Moreover, PJ agents provided consultation to the U.S. Attorney’s Office along every step of the pre-trial process and provided all of the information needed to combat the numerous legal challenges from Bin’s legal team. For the case to be closed, agents had to have a clear understanding of the extradition procedures, foreign relations and ensure that the U.S. Government gathered the most relevant information to bring forth in court. Bin and his associates had stolen quite a bit of data from defense contractors, but the prosecution had to select the right data to clearly state a value of the loss to the DoD due to the theft of the information. OSI’s PJ agents clearly and successfully assisted the prosecutions efforts from 2014 to Su Bin’s sentencing in July 2016.

The case was significant for several reasons. It provided President Barack Obama with a clear-cut and undeniable example of a Chinese national committing cyber-espionage directly on behalf of the Chinese military and government. This case was also an important step in attempting to hold the Chinese government accountable for intellectual property theft that clearly tied back to government officials. This impact cannot be understated as it greatly furthered the U.S. government’s national strategy to confront the Chinese president on intellectual property theft and this case laid the groundwork for the U.S. to address these issues in the future.

The unique method of valuing the U.S. Government’s losses was precedent setting. Bin’s haul included many design plans and maintenance manuals of the Boeing C-17 Globemaster, one of the world’s premier heavy lift aircraft. Even though much of the information stolen was not classified, sensitive or export controlled, in aggregate it allowed the Chinese to reverse engineer many aircraft components, thus saving much time and money in research, development and testing phases of technology production. 

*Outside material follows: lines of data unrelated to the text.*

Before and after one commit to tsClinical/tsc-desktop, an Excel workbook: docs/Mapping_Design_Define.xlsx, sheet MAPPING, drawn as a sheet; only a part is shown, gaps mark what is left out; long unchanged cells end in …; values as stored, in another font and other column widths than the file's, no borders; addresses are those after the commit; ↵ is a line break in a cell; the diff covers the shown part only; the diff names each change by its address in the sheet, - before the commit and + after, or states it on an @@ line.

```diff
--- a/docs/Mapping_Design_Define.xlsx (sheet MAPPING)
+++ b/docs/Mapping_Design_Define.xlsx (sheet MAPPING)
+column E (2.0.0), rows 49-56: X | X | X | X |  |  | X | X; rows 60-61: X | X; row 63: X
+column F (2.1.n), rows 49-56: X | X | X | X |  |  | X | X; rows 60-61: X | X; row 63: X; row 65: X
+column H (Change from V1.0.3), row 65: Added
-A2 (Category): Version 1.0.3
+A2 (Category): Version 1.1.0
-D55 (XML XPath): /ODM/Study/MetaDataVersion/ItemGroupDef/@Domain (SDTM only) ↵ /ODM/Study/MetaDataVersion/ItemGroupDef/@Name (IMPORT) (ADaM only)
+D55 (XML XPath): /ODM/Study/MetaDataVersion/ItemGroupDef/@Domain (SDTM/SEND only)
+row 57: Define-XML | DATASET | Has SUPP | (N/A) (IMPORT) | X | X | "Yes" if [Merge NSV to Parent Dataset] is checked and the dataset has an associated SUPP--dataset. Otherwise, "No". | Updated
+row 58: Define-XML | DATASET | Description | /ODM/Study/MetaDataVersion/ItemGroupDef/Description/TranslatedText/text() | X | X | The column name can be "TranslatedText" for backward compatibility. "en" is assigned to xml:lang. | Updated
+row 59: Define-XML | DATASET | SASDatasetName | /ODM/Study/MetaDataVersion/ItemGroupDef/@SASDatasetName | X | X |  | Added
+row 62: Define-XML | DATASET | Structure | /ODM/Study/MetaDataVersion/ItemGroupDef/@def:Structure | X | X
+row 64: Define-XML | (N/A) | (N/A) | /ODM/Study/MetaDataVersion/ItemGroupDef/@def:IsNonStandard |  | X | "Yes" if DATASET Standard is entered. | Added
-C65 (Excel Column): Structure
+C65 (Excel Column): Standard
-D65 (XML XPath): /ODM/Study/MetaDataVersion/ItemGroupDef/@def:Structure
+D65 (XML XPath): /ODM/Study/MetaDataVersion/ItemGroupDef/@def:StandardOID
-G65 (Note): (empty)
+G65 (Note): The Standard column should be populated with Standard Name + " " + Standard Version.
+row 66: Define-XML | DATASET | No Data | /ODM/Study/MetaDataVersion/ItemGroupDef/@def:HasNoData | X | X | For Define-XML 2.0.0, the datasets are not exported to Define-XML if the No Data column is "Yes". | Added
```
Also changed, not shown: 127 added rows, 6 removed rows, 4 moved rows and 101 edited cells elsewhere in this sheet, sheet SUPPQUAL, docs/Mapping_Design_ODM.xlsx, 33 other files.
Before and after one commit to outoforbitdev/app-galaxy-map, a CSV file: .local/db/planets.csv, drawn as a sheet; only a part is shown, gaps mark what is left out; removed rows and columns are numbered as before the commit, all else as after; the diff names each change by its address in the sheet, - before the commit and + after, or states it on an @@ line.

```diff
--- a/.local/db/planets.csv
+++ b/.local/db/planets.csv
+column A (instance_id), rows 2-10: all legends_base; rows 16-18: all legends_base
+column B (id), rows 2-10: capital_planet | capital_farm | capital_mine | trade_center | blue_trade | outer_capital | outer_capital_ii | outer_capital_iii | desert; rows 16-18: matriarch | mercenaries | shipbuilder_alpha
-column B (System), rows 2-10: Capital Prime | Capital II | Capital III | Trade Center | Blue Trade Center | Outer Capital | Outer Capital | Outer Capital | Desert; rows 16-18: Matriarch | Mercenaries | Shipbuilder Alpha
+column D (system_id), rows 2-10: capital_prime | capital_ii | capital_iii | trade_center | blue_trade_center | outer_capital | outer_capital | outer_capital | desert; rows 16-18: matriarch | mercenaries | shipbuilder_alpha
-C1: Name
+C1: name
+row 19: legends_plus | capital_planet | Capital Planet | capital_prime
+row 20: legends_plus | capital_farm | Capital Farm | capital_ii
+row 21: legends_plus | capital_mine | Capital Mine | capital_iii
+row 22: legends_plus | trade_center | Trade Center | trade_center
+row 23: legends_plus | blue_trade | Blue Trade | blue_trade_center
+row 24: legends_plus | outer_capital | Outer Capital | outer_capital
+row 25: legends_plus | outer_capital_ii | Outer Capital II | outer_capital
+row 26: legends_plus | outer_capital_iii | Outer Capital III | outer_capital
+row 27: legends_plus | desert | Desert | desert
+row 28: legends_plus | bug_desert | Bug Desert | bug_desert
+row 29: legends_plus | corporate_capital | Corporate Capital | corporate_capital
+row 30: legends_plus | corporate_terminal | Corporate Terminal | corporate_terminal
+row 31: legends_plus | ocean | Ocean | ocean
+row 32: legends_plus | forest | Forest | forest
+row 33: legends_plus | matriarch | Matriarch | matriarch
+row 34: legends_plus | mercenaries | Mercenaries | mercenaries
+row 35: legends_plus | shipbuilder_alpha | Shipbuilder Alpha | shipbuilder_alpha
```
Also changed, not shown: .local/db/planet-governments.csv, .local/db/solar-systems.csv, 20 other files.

OSI’s PJ agents were instrumental in defining and articulating the rationale used by U.S. attorneys to assign a monetary value lost.